Parliament Adopts Corporate Income Tax Reform Bill in First Reading
Tuesday, April 19
Parliament passed on April 15 with its first reading bill on corporate income tax reform, known as the Estonian model.
According to the bill, corporate income tax (a regular rate is 15%) will only apply to distributed profit; undistributed profits, reinvested or retained, will not be subject to income taxation starting from January 2017.
However, unlike other businesses, the rule will apply to banks, insurance companies, microfinance institutions and pawnbroking businesses starting from 2019.
The 2016 state budget targets revenues from corporate income tax at GEL 980 million, accounting for more than 11% of budget expenditures and 12.3% of total tax revenues of GEL 7.98 billion planned for this year.
Deputy Finance Minister Lasha Khutsishvili told lawmakers that according to government’s estimation state confers will receive GEL 600 million less in corporate tax revenues next year when the reform goes into force and there will be GEL 300-400 million less in 2018.
“On the third and fourth year of the reform, this loss is expected to be fully compensated at the expense of economic growth,” which this reform should stimulate, he added.
The Government’s initial draft envisaged enacting the new rule from July 2016, but decided to delay it until 2017 citing the request of some business lobby groups, which said that applying of the reform in the middle of the tax year would be “quite problematic for implementation.”
According to the bill, a calendar year, which is now the tax period for corporate income tax, will be replaced by a month.
In other amendments to the tax code, only the Finance Ministry’s Revenue Service will remain authorized to carry out tax inspections; the Finance Ministry’s Investigative Service, or financial police as it is known informally, as well as other law enforcement agencies will no longer have these powers.

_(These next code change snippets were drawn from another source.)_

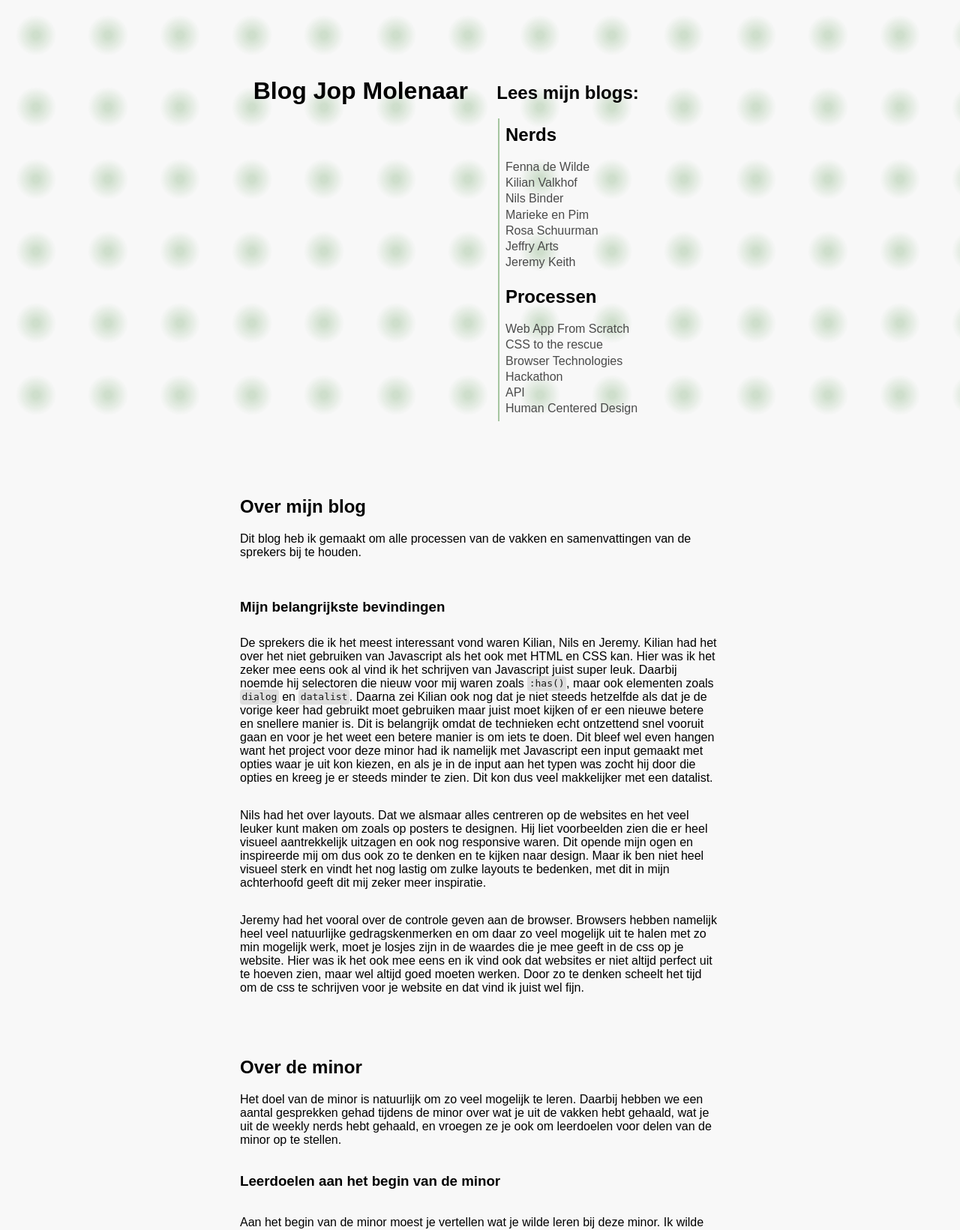
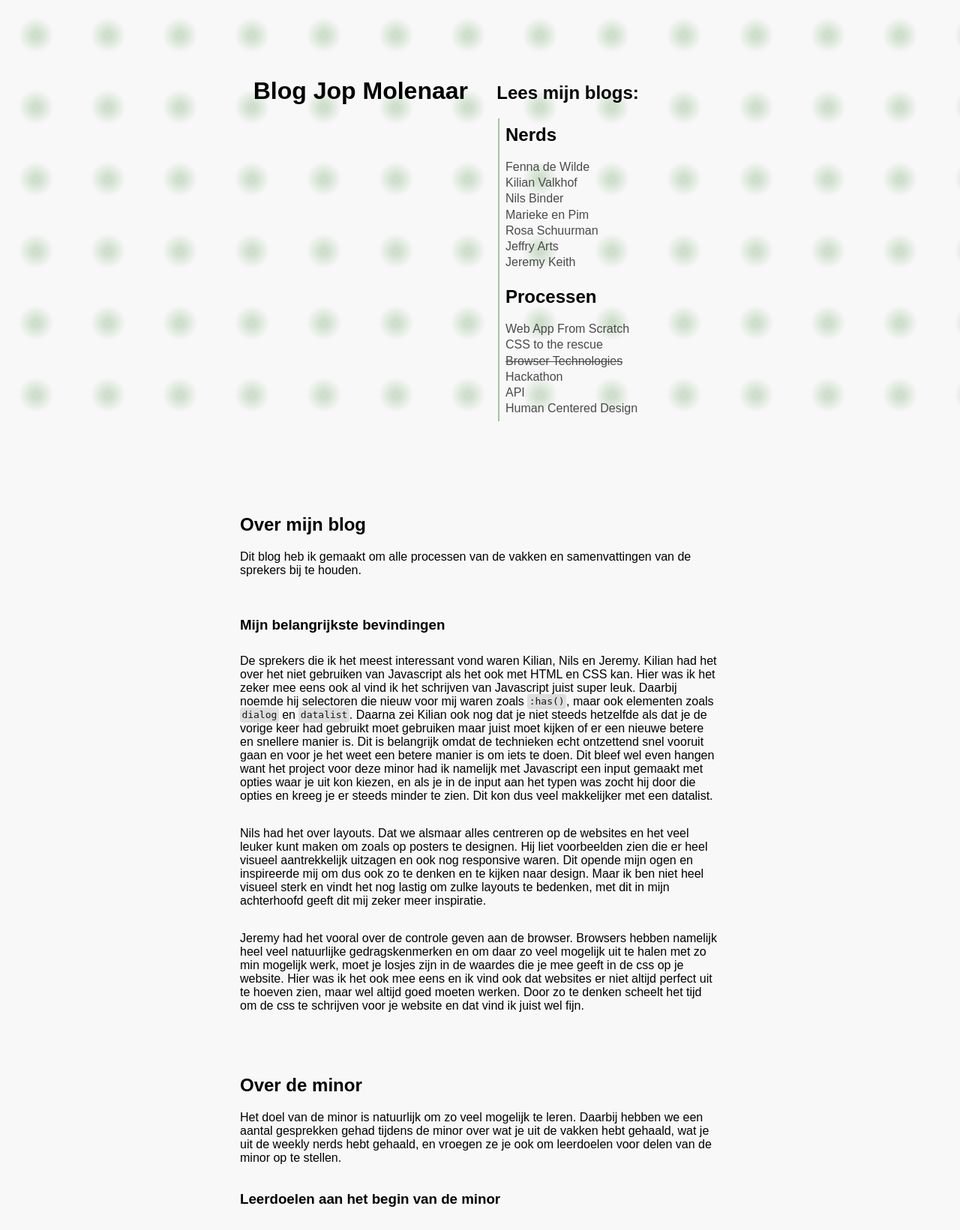
Before and after one commit to JopMolenaar/processJournal-JopMolenaar-WebDevDes, a Node server app: page /home in a window 1280 px wide. Shown: the part 57-1698 px from the top of the page at 75% size. Run offline with Node 20, Linux system fonts and the light colour scheme; some libraries are stand-ins or nearby versions.

Commit message:
browser tech line through link

```diff
--- a/static/styles/home.css
+++ b/static/styles/home.css
@@ -39,10 +39,10 @@ main >section:nth-of-type(1){
 }
 section:nth-of-type(1){
     position: relative;
-width: 100%;
-height: fit-content;
-display: flex;
-flex-direction: column;
+    width: 100%;
+    height: fit-content;
+    display: flex;
+    flex-direction: column;
 }
 section:nth-of-type(1) nav, h1, h2 {
     z-index: 2;
@@ -75,7 +75,7 @@ section:nth-of-type(1) nav > ul >li:nth-child(1) div h2{
     height: 130%;
     width: 100%;
     background-image: radial-gradient(
-        rgba(165, 197, 160, 0.5) 6%, transparent 40%
+        rgba(165, 197, 160, 0.5) 6%, transparent 35%
     );
     background-position: 0% 0%;
     background-size: 12vmin 12vmin;
@@ -88,13 +88,15 @@ section:nth-of-type(1) nav > ul >li:nth-child(1) div h2{
 }
 
 main > section:nth-of-type(2) {
-    margin-top: 10vh;
+    margin-top: 13vh;
 }
 section:nth-of-type(2) h3 {
     margin-top: 2em;
     margin-bottom: 0.6em;
 }
-
+main > section:not(:nth-of-type(1)){
+    max-width: 40em;
+}
 
 main section:last-child {
     margin-bottom: 3em;
--- a/static/styles/style.css
+++ b/static/styles/style.css
@@ -133,6 +133,10 @@ main nav li a:hover{
     text-decoration: underline;
     color: color-mix(in srgb, var(--color-main) 0%, var(--color-mix));
 }
+main nav li a[href="#"]:hover{
+    text-decoration: line-through;
+    color: color-mix(in srgb, var(--color-main) 60%, var(--color-mix));
+}
 
 pre {
     background-color: var(--color-code-bg);
@@ -154,6 +158,10 @@ p > code {
     border-radius: 4px;
 }
 
+a[href="#"] {
+    text-decoration: line-through;
+}
+
 
 @media (min-width: 96.7em){
     main {
```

Existing legislation allows the relevant authorities to order the freezing of bank accounts of business entities in the case of tax disputes. The Revenue Service will retain this power, but a decision on freezing bank accounts will require authorization from the court within 48 hours. If the request is declined or if the court fails to consider the request within 48 hours, the freeze on bank accounts should be removed, according to the bill.